* DATA FOR THIS EXERCISE
════════
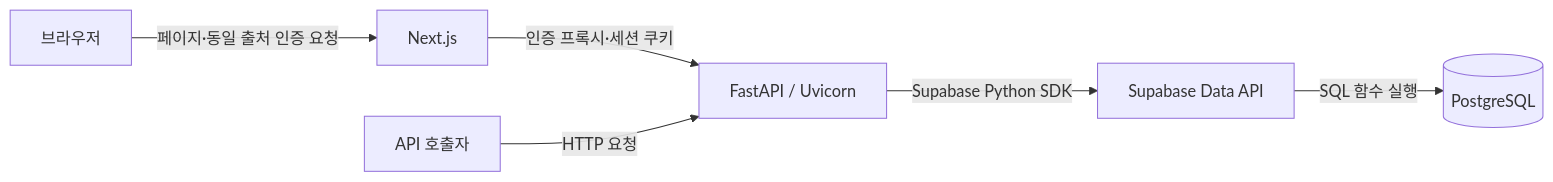
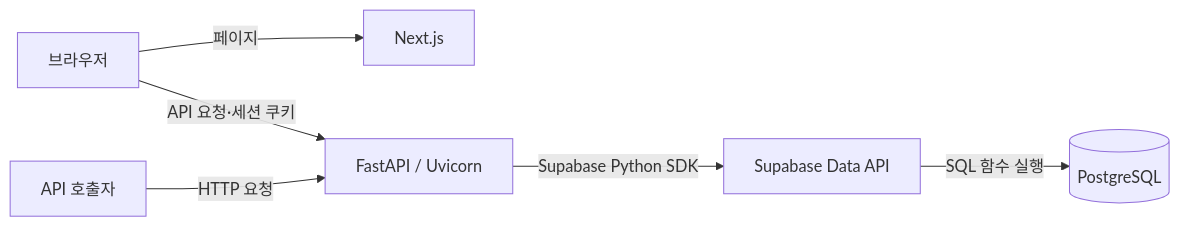
The diagram in docs/ARCHITECTURE.md (gomin-diary/gomin), drawn with Mermaid before and after one commit. The commit also changed other lines of this file and 9 other files, not shown here.

````diff
--- a/docs/ARCHITECTURE.md
+++ b/docs/ARCHITECTURE.md
@@ -62,8 +62,8 @@
 ```mermaid
 flowchart LR
-    Browser[브라우저] -->|페이지·동일 출처 인증 요청| Web[Next.js]
-    Web -->|인증 프록시·세션 쿠키| API[FastAPI / Uvicorn]
+    Browser[브라우저] -->|페이지| Web[Next.js]
+    Browser -->|API 요청·세션 쿠키| API[FastAPI / Uvicorn]
     Caller[API 호출자] -->|HTTP 요청| API[FastAPI / Uvicorn]
     API -->|Supabase Python SDK| DataAPI[Supabase Data API]
     DataAPI -->|SQL 함수 실행| DB[(PostgreSQL)]
 ```
````
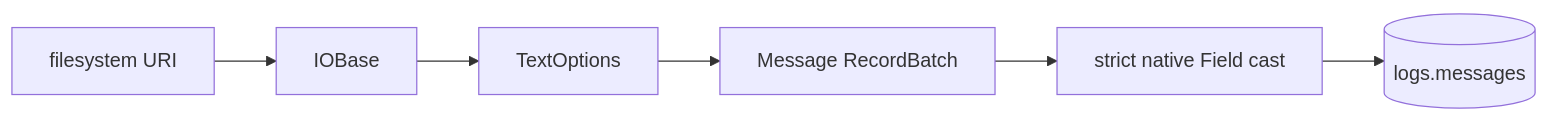
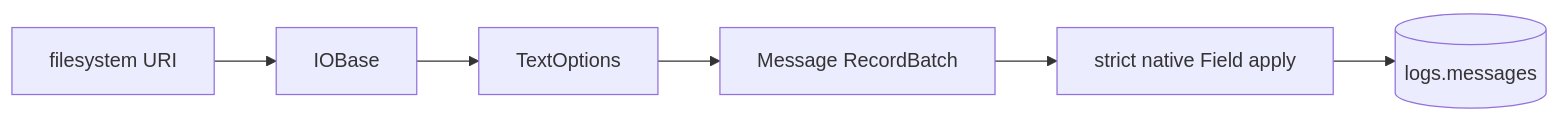
One commit to Platob/yggfin changed the diagram in docs/pipeline/index.md. Above: the diagram before and after it, drawn with Mermaid. The commit also changed 37 other files, not shown here.

````diff
--- a/docs/pipeline/index.md
+++ b/docs/pipeline/index.md
@@ -3,8 +3,8 @@
 ```mermaid
 flowchart LR
     U[filesystem URI] --> I[IOBase]
     I --> T[TextOptions]
     T --> M[Message RecordBatch]
-    M --> C[strict native Field cast]
+    M --> C[strict native Field apply]
     C --> D[(logs.messages)]
 ```
````
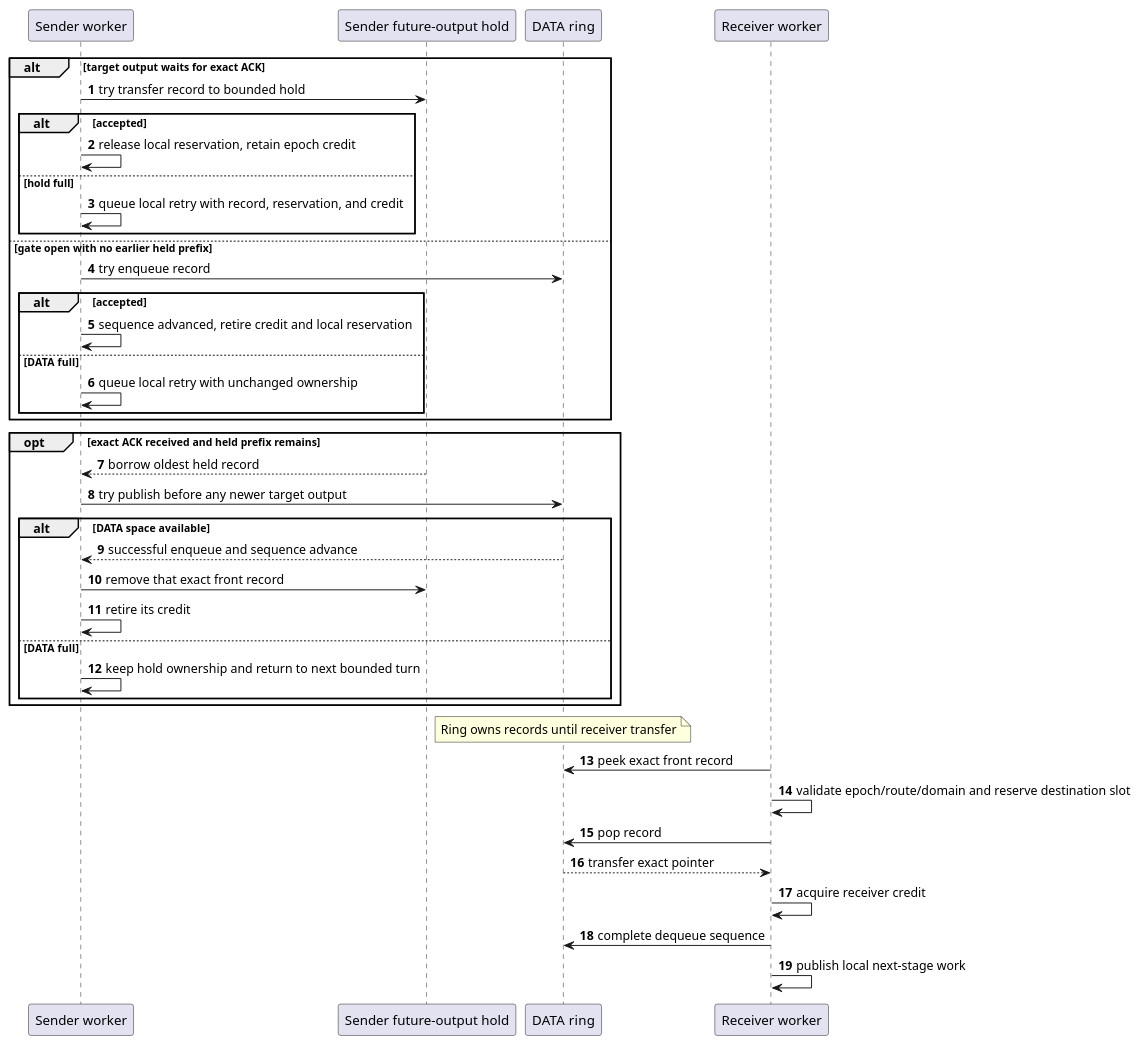
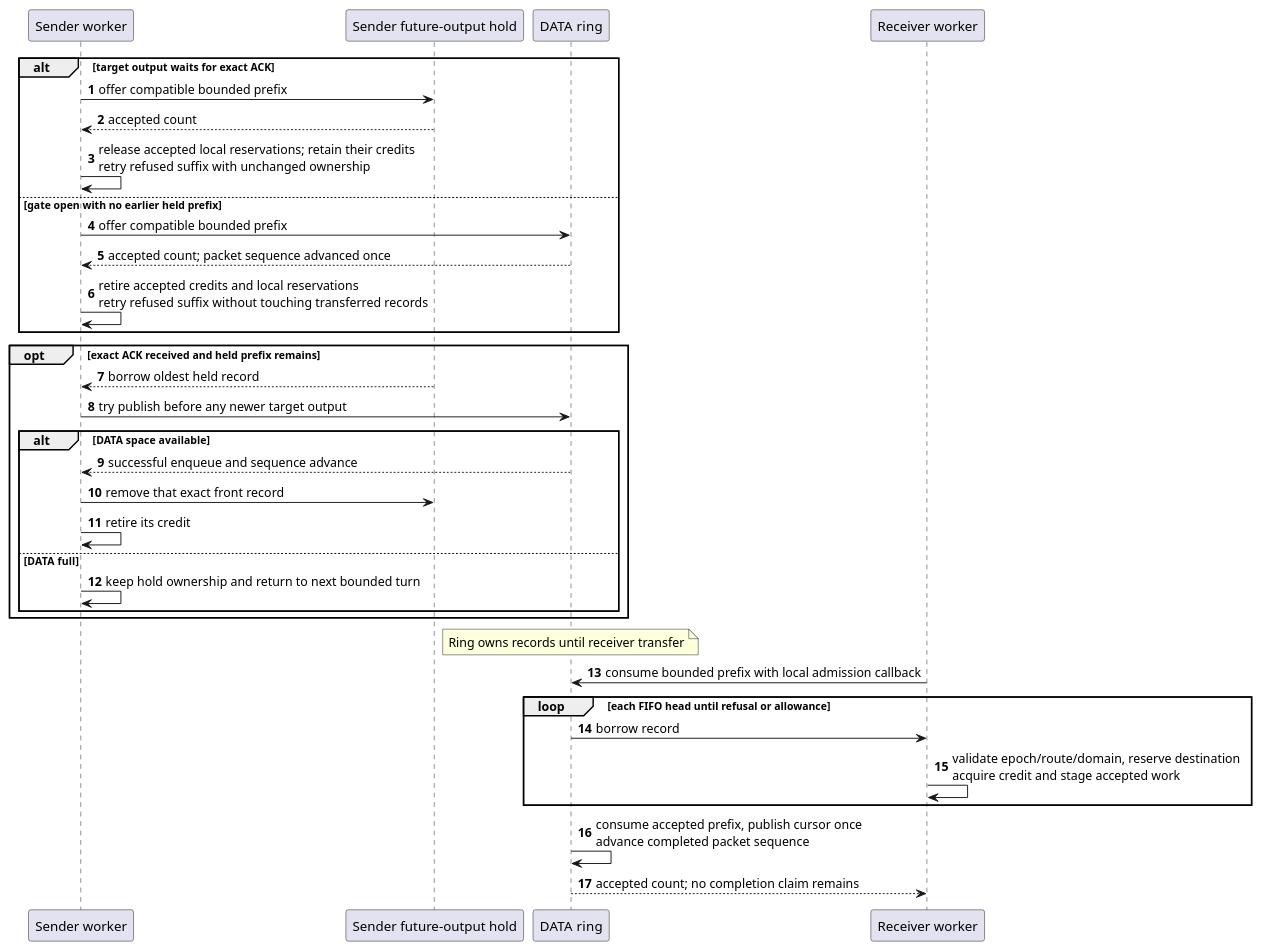
Diagram 27 of 30 in docs/diagrams/platform_architecture.md (flemingpatel/kinetum), drawn with PlantUML before and after one commit. The commit also changed other lines of this file and 17 other files, not shown here.

````diff
--- a/docs/diagrams/platform_architecture.md
+++ b/docs/diagrams/platform_architecture.md
@@ -2238,44 +2256,38 @@
 ```{uml}
 @startuml
     autonumber
     participant "Sender worker" as S
     participant "Sender future-output hold" as H
     participant "DATA ring" as D
     participant "Receiver worker" as R
 
     alt target output waits for exact ACK
-        S->H: try transfer record to bounded hold
-        alt accepted
-            S->S: release local reservation, retain epoch credit
-        else hold full
-            S->S: queue local retry with record, reservation, and credit
-        end
+        S->H: offer compatible bounded prefix
+        H-->S: accepted count
+        S->S: release accepted local reservations; retain their credits\nretry refused suffix with unchanged ownership
     else gate open with no earlier held prefix
-        S->D: try enqueue record
-        alt accepted
-            S->S: sequence advanced, retire credit and local reservation
-        else DATA full
-            S->S: queue local retry with unchanged ownership
-        end
+        S->D: offer compatible bounded prefix
+        D-->S: accepted count; packet sequence advanced once
+        S->S: retire accepted credits and local reservations\nretry refused suffix without touching transferred records
     end
     opt exact ACK received and held prefix remains
         H-->S: borrow oldest held record
         S->D: try publish before any newer target output
         alt DATA space available
             D-->S: successful enqueue and sequence advance
             S->H: remove that exact front record
             S->S: retire its credit
         else DATA full
             S->S: keep hold ownership and return to next bounded turn
         end
     end
     note over D: Ring owns records until receiver transfer
-    R->D: peek exact front record
-    R->R: validate epoch/route/domain and reserve destination slot
-    R->D: pop record
-    D-->R: transfer exact pointer
-    R->R: acquire receiver credit
-    R->D: complete dequeue sequence
-    R->R: publish local next-stage work
+    R->D: consume bounded prefix with local admission callback
+    loop each FIFO head until refusal or allowance
+        D->R: borrow record
+        R->R: validate epoch/route/domain, reserve destination\nacquire credit and stage accepted work
+    end
+    D->D: consume accepted prefix, publish cursor once\nadvance completed packet sequence
+    D-->R: accepted count; no completion claim remains
 @enduml
 ```
````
════════
* ABOUT THIS TASK
Scan the data above. Return every line with "local" in it.

* RESPONSE FOR THIS EXERCISE
-            S->S: release local reservation, retain epoch credit
-            S->S: queue local retry with record, reservation, and credit
+        S->S: release accepted local reservations; retain their credits\nretry refused suffix with unchanged ownership
-            S->S: sequence advanced, retire credit and local reservation
-            S->S: queue local retry with unchanged ownership
+        S->S: retire accepted credits and local reservations\nretry refused suffix without touching transferred records
-    R->R: publish local next-stage work
+    R->D: consume bounded prefix with local admission callback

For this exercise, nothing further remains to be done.